As for Harris, he's shown with his boyfriend, Kanjhe, as they hang out in Dallas and with Harris' family, a close-knit group that Harris had difficulty telling about his condition. Even three decades after AIDS and HIV started making headlines in the United States, there are still misconceptions about people with HIV, and one of the reasons Harris agreed to appear in the special was to help clear up some of the misconceptions.
"People [still] don't know how it's transmitted," Harris says. "They feel like I'm very contagious. And then when people find out that I am HIV-positive, they say, 'Wow, well you don't look like it.' "
HIV is transmitted via unprotected sex, intravenous drug use and in some other ways, which are explained here, along with ways in which it's not transmitted.
"People aren't educated," Harris says, "and they're just going off the stigma of what others are claiming [HIV] to be."
Although Harris' family has been very supportive, even they had some misconceptions at first.
"When I first told my dad, my dad thought I was going to die," Harris says. "He was waiting for me to tell him how long I had to live. They thought I was going to be real sick and that I wasn't going to be here. But then once I educated them and gave them the knowledge that I had, they were like, 'OK, you know what? We're going to make sure we help you take care of yourself'."

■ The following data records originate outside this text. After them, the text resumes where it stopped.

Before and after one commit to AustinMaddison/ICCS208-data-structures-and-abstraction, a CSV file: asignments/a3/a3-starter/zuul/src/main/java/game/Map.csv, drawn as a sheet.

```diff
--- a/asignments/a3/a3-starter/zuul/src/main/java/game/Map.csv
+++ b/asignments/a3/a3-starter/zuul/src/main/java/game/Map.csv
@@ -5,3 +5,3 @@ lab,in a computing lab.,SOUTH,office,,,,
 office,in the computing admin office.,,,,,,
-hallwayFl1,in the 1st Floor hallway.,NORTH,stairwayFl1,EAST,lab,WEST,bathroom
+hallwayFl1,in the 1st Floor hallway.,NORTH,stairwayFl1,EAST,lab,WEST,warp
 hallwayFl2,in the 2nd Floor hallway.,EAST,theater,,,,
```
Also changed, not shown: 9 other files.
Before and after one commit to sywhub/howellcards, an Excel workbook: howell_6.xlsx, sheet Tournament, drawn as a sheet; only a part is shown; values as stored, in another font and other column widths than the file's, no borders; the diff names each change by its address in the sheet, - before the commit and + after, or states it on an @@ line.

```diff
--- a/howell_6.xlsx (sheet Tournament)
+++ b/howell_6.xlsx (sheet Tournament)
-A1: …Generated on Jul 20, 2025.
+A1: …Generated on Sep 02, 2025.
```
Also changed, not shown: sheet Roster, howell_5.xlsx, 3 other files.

Not long before Harris called in, he visited the White House. "It still hasn't hit me yet," Harris says. "But it was an honor to be in the room with such important people and knowing that you were inside of it." But he didn't meet President Obama. "I was waiting for him to walk in at any minute," he says with a chuckle.
Here's a brief video featuring Otis: